This is us, after all, isn’t it—permaculturists, on the whole?  We are so fired up, especially during and after one of our gatherings, that the energy must dissipate somehow, somewhere.  Often that appears to be on one another, or on an unsuspecting public, still feeling their way along with blinders on.  It is our responsibility to help them to clear vision, however, not to bat them over the head with concepts they have no tools yet to understand.  (This, by the way, is me speaking of myself—this is where I fall down, over and over again—in making the assumption that the person I’m having a conversation with has come to that place having traveled the same road, which is rarely the case.)  So, I find myself applying this principle again and again—self regulation, and the harder one—accepting feedback, which I have learned to ask for when appropriate.

Here are four words to remember and to use with impunity whenever faced with the necessity to change some course of action or design—four simple words, which can change the outcome of any difficult situation:

“I made a mistake.”

Now, the next step is simple—make a new choice, change the line of the swale, the angle of the gutter, the composition of the soil, the mode of communication—change your mind, and others may as well.

Image

“Two roads diverged in a wood and I – I took the one less traveled by, and that has made all the difference.”

Robert Frost

(Or, as my dad likes to say:  “If you see a fork in the road, what do you do?”  …”pick it up.”)                              Image

Thanks to my dear friend Jemma Sinclair, for always helping me to see the road less traveled, and to remain happy with that choice.

Read the Series:

Introduction:  “Unplugging”

  1. Observe and Interact
  2. Catch and Store Energy
  3. Obtain a Yield
  4. Apply Self-Regulation and Accept Feedback
  5. Use and value renewable resources and services
  6. Produce no waste
  7. Design from patterns to details
  8. Integrate rather than segregate
  9. Use small and slow solutions
  10. Use and value diversity
  11. Use edges and value the marginal
  12. Creatively use and respond to change

     

© Loretta Buckner, 2014, We Grow From Here

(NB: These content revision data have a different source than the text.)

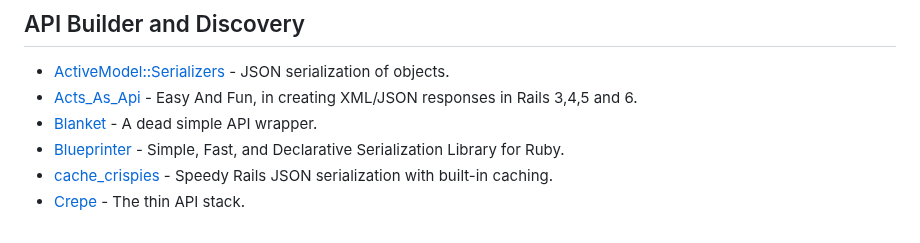
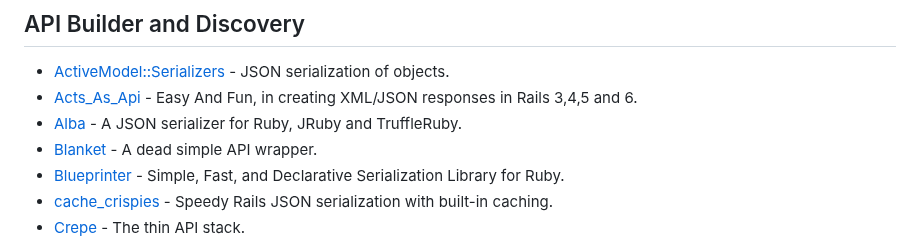
Before and after one commit to markets/awesome-ruby, a Markdown page: README.md, the part around the change. Drawn GitHub-style.

Commit message:
Add Alba (#1099)

```diff
--- a/README.md
+++ b/README.md
@@ -146,6 +146,7 @@ Thanks to all [contributors](https://github.com/markets/awesome-ruby/graphs/cont
 
 * [ActiveModel::Serializers](https://github.com/rails-api/active_model_serializers) - JSON serialization of objects.
 * [Acts_As_Api](https://github.com/fabrik42/acts_as_api) - Easy And Fun, in creating XML/JSON responses in Rails 3,4,5 and 6.
+* [Alba](https://github.com/okuramasafumi/alba) - A JSON serializer for Ruby, JRuby and TruffleRuby.
 * [Blanket](https://github.com/inf0rmer/blanket) - A dead simple API wrapper.
 * [Blueprinter](https://github.com/procore/blueprinter) - Simple, Fast, and Declarative Serialization Library for Ruby.
 * [cache_crispies](https://github.com/codenoble/cache-crispies) - Speedy Rails JSON serialization with built-in caching.
```
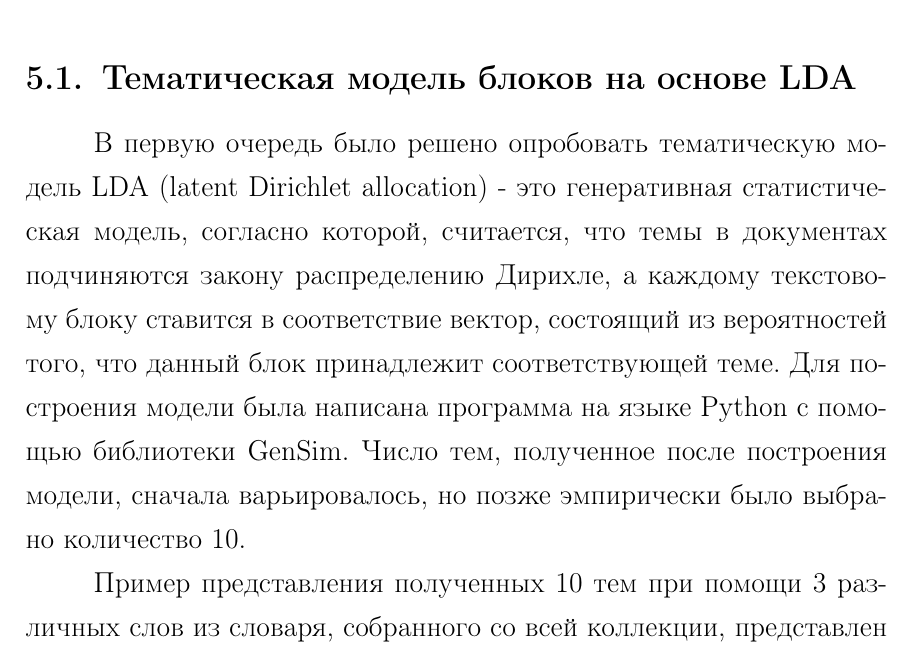
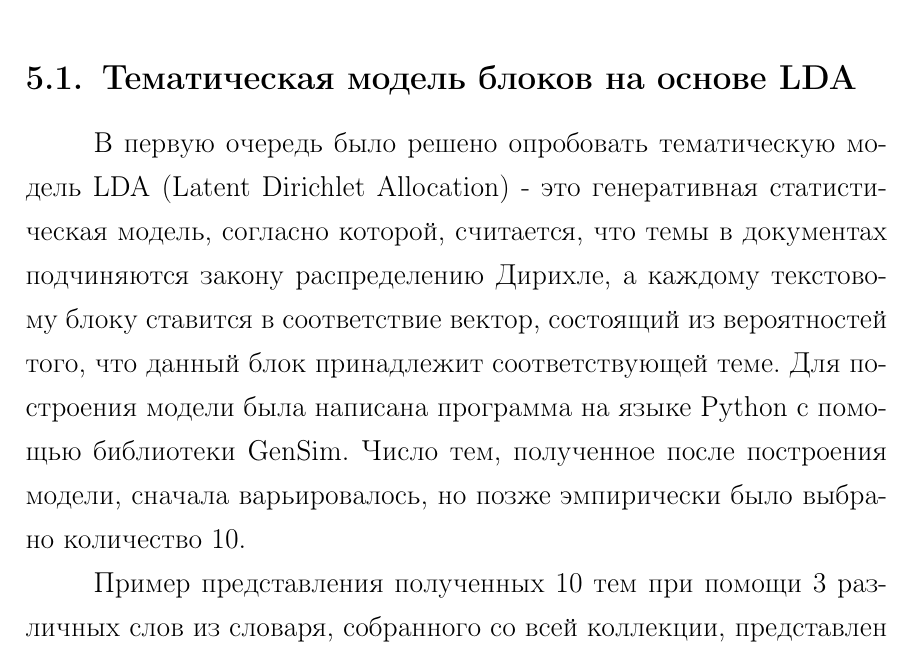
Before and after one commit to aserg24/anomaly_detection, a LaTeX document (text/main.tex): part of page 17 of 33, cut so that both start at the same text. Compiled offline with pdfLaTeX.

Commit message:
LDA + сдвинул таблицу, чтобы заголовок вылез на новой страницу

```diff
--- a/text/main.tex
+++ b/text/main.tex
@@ -264,7 +264,7 @@
 Для определения блоков, которые могут нарушать семантическую структуру документов, для начала предложим следующую модель:
 
 \subsection{Тематическая модель блоков на основе LDA}
-В первую очередь было решено опробовать тематическую модель LDA (latent Dirichlet allocation) - это генеративная статистическая модель, согласно которой, считается, что темы в документах подчиняются закону распределению Дирихле, а каждому текстовому блоку ставится в соответствие вектор, состоящий из вероятностей того, что данный блок принадлежит соответствующей теме. Для построения модели была написана программа на языке Python с помощью библиотеки GenSim. Число тем, полученное после построения модели, сначала варьировалось, но позже эмпирически было выбрано количество 10.
+В первую очередь было решено опробовать тематическую модель LDA (Latent Dirichlet Allocation) - это генеративная статистическая модель, согласно которой, считается, что темы в документах подчиняются закону распределению Дирихле, а каждому текстовому блоку ставится в соответствие вектор, состоящий из вероятностей того, что данный блок принадлежит соответствующей теме. Для построения модели была написана программа на языке Python с помощью библиотеки GenSim. Число тем, полученное после построения модели, сначала варьировалось, но позже эмпирически было выбрано количество 10.
 
 Пример представления полученных 10 тем при помощи 3 различных слов из словаря, собранного со всей коллекции, представлен в таблице~\ref{table1}. Можно заметить, что темы достаточно показательные, и слова, соответствующие конкретной теме, характеризуют нечто похожее по своей природе.
 
```
Also changed, not shown: text/main.tex (1 more changed lines).
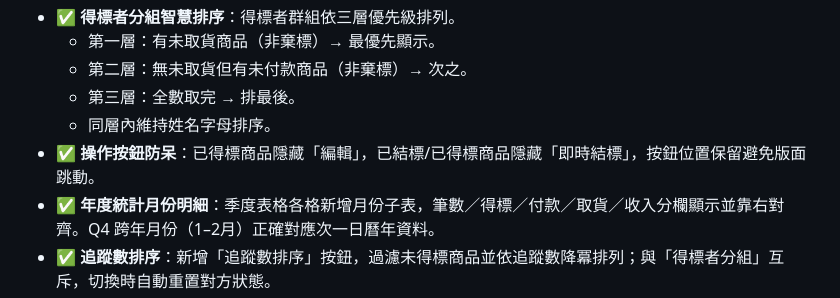
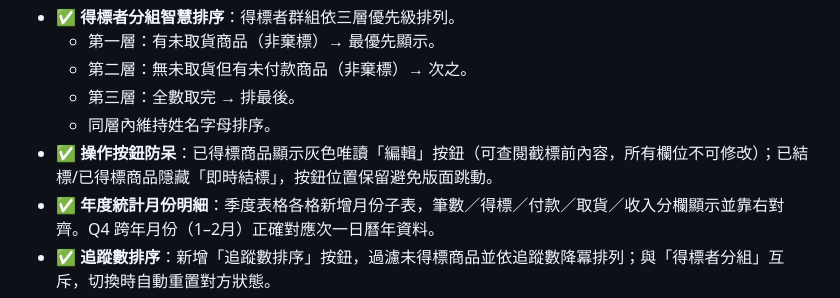
Before and after one commit to AnimeggUnity/furniture-standalone, a Markdown page: README.md, the part around the change. GitHub-like rendering.

Commit message:
docs: 更新 README v1.1.4，補充已得標唯讀編輯按鈕說明
Co-Authored-By: Claude Sonnet 4.6 <noreply@anthropic.com>

```diff
--- a/README.md
+++ b/README.md
@@ -188,7 +188,7 @@ setTimeout('fn()', 1000);       // ❌
   - 第二層：無未取貨但有未付款商品（非棄標）→ 次之。
   - 第三層：全數取完 → 排最後。
   - 同層內維持姓名字母排序。
-- ✅ **操作按鈕防呆**：已得標商品隱藏「編輯」，已結標/已得標商品隱藏「即時結標」，按鈕位置保留避免版面跳動。
+- ✅ **操作按鈕防呆**：已得標商品顯示灰色唯讀「編輯」按鈕（可查閱截標前內容，所有欄位不可修改）；已結標/已得標商品隱藏「即時結標」，按鈕位置保留避免版面跳動。
 - ✅ **年度統計月份明細**：季度表格各格新增月份子表，筆數／得標／付款／取貨／收入分欄顯示並靠右對齊。Q4 跨年月份（1–2月）正確對應次一日曆年資料。
 - ✅ **追蹤數排序**：新增「追蹤數排序」按鈕，過濾未得標商品並依追蹤數降冪排列；與「得標者分組」互斥，切換時自動重置對方狀態。
 - 🔧 **設定快速連結**：更新 GitHub 連結與介紹網站連結至正確位址。
```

Unauthorized use and/or duplication of this material without express and written permission from this blog’s author and/or owner is strictly prohibited. Excerpts and links may be used, provided that full and clear credit is given to Loretta Buckner and WeGrowFromHere.com with appropriate and specific direction to the original content.